I’ve been exchanging a number of emails recently with Troy Hunt. Troy is a Microsoft Regional Director and MVP (no, he is not a Microsoft employee) who specializes in web security. He also runs Have I Been Pwned? This is a website that goes through various databases of user accounts and passwords that have been exposed through a data breach.
He dropped me a line to tell me that my account had been exposed.
The email was simple
Essentially he was telling me that my email address had appeared in a data breach and he was trying to confirm if it was real. So, what do I do? I did the usual steps, I sent him my password and had him check. NOT.
I confirmed that the email came from TroyHunt.com. It did. I confirmed that he is indeed the “owner” of the site. He is. (He lives in Surfers Paradise in Australia.) So, based on this information I said I would help him. He sent me back the first three letters of the password that they said was on file.
And it wasn’t my password.
After sending Troy that note he responded saying that that is what other people have been telling him as well. So, where does that leave us?
Well, the RootsWeb site has indeed been hacked and a list of accounts has been taken. However, the site has apparently encrypted passwords so that they are not exposed in the event of a data breach. It’s bad enough that they had their user database hacked, my data hacked, but if they had exposed passwords …
All organizations need to take a look at what data they have and answer one simple question:
What will happen if this data is leaked?

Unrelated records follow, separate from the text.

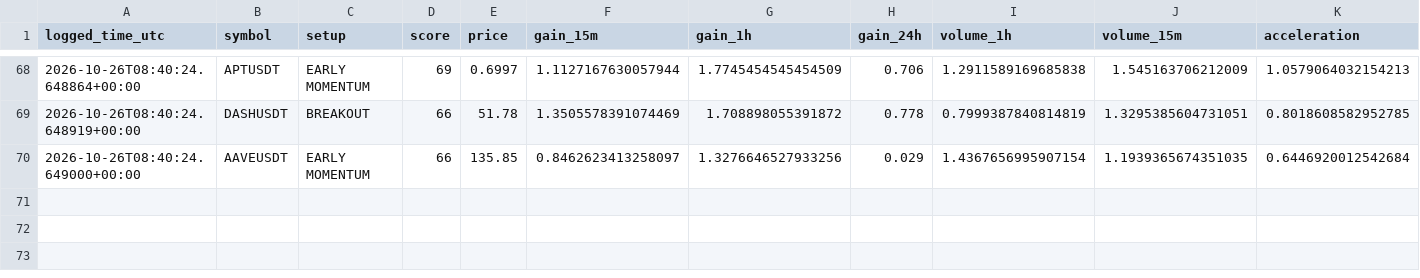
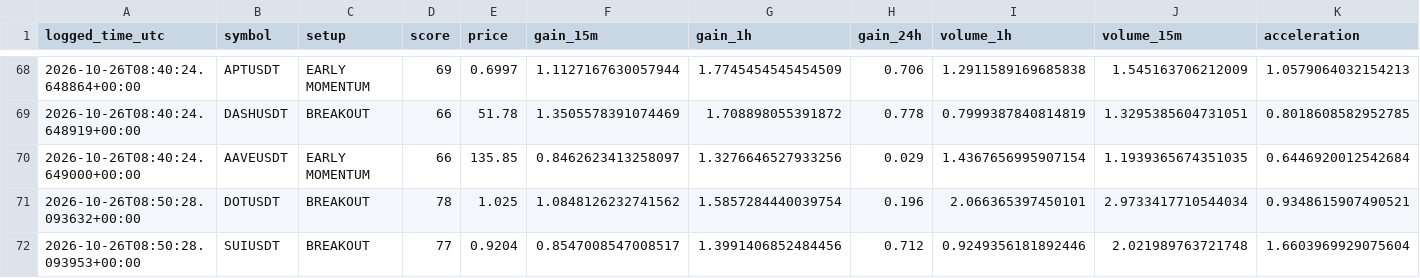
Before and after one commit to solom20232007/v6, a CSV file: early_watch_log_v6.csv, drawn as a sheet; only a part is shown, gaps mark what is left out; rows hold the shown columns only; the diff names each change by its address in the sheet, - before the commit and + after, or states it on an @@ line.

```diff
--- a/early_watch_log_v6.csv
+++ b/early_watch_log_v6.csv
+row 71: 2026-10-26T08:50:28.093632+00:00 | DOTUSDT | BREAKOUT | 78 | 1.025 | 1.0848126232741562 | 1.5857284440039754 | 0.196 | 2.066365397450101 | 2.9733417710544034 | 0.9348615907490521
+row 72: 2026-10-26T08:50:28.093953+00:00 | SUIUSDT | BREAKOUT | 77 | 0.9204 | 0.8547008547008517 | 1.3991406852484456 | 0.712 | 0.9249356181892446 | 2.021989763721748 | 1.6603969929075604
```
Also changed, not shown: early_scan_diagnostics_v6.csv, 1 other file.
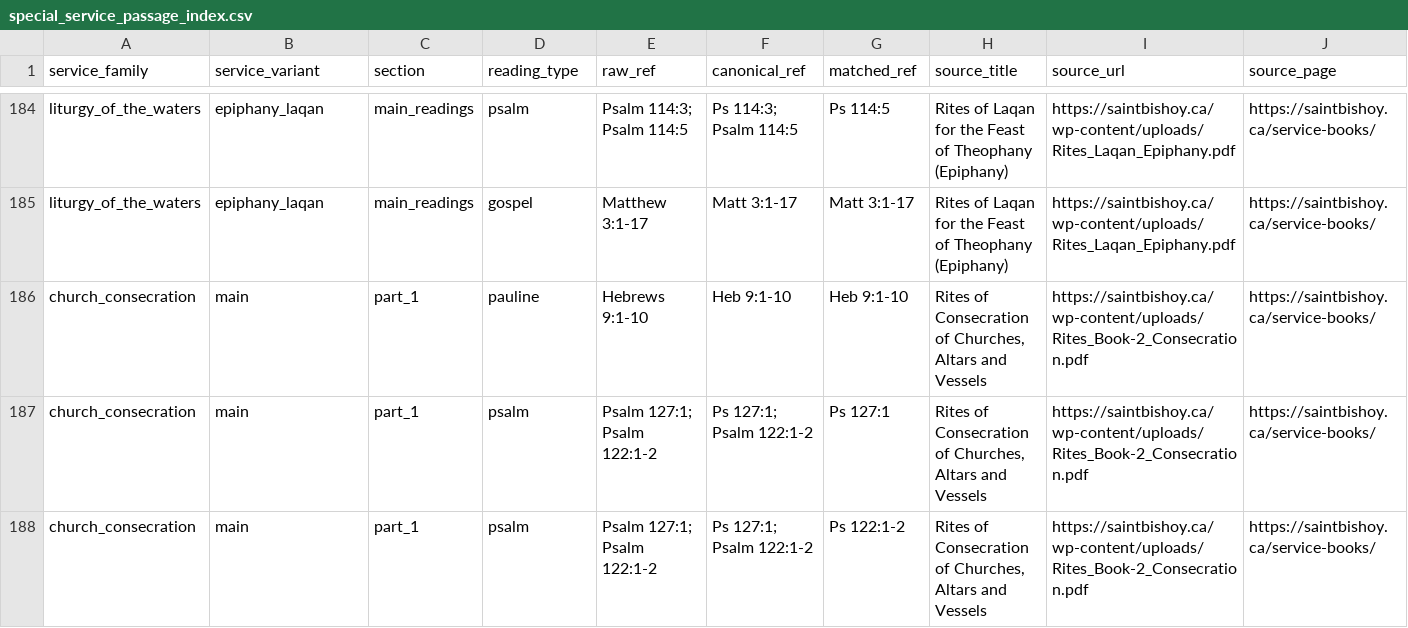
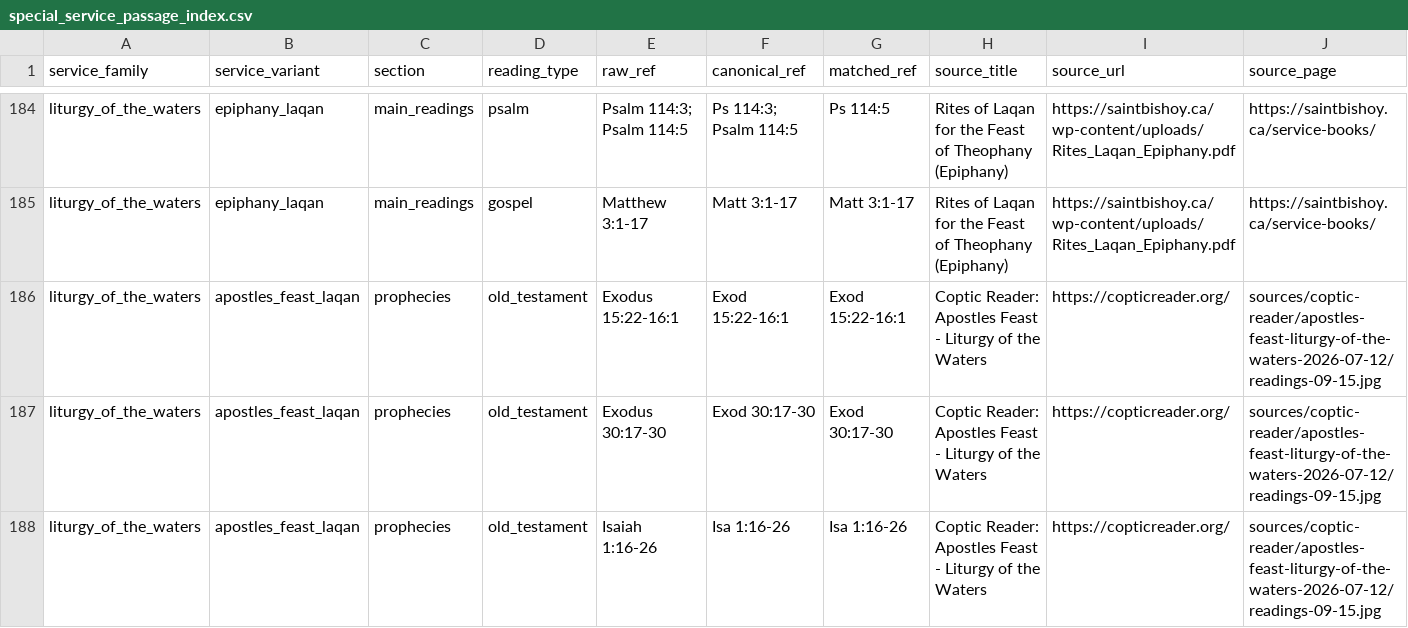
Before and after one commit to george-andraws/coptic-orthodox-lectionary-tools, a CSV file: out/data/special_service_passage_index.csv, drawn as a sheet; only a part is shown, gaps mark what is left out; the shorter side is filled out with more unchanged rows; rows hold the shown columns only; the diff covers the shown part only; the diff names each change by its address in the sheet, - before the commit and + after, or states it on an @@ line.

Commit message:
feat: add Apostles Feast Lakkan readings

```diff
--- a/out/data/special_service_passage_index.csv
+++ b/out/data/special_service_passage_index.csv
+row 186: liturgy_of_the_waters | apostles_feast_laqan | prophecies | old_testament | Exodus 15:22-16:1 | Exod 15:22-16:1 | Exod 15:22-16:1 | Coptic Reader: Apostles Feast - Liturgy of the Waters | https://copticreader.org/ | sources/coptic-reader/apostles-feast-liturgy-of-the-waters-2026-07-12/readings-09-15.jpg
+row 187: liturgy_of_the_waters | apostles_feast_laqan | prophecies | old_testament | Exodus 30:17-30 | Exod 30:17-30 | Exod 30:17-30 | Coptic Reader: Apostles Feast - Liturgy of the Waters | https://copticreader.org/ | sources/coptic-reader/apostles-feast-liturgy-of-the-waters-2026-07-12/readings-09-15.jpg
+row 188: liturgy_of_the_waters | apostles_feast_laqan | prophecies | old_testament | Isaiah 1:16-26 | Isa 1:16-26 | Isa 1:16-26 | Coptic Reader: Apostles Feast - Liturgy of the Waters | https://copticreader.org/ | sources/coptic-reader/apostles-feast-liturgy-of-the-waters-2026-07-12/readings-09-15.jpg
```
Also changed, not shown: 8 added rows elsewhere in this file, out/data/bible_chapter_lectionary_index.csv, out/data/reverse_lookup_summary.csv, 27 other files.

One of the ideas floating around a lot of companies is this terrifying idea: your data is going to be leaked so what are you going to do to minimize the damage? Don’t assume that you are going to be able to put up an impenetrable wall forever. It won’t happen. Expect to be breached, so what are you going to do to minimize the damage, not just to you, but to those people whose data you have sequestered away in a location you thought was secure?
This isn’t just a thought experiment, it’s real life. People have lost their jobs over not thinking this through. What data do you have that if it’s exposed is going to cost you a lot in terms of money or reputation? Now that you know what you need to protect, how do you protect it? RootsWeb did something about it and, while the hackers got my email account, they didn’t get my password. But that’s all that RootsWeb really had on me. What data are you storing for your clients?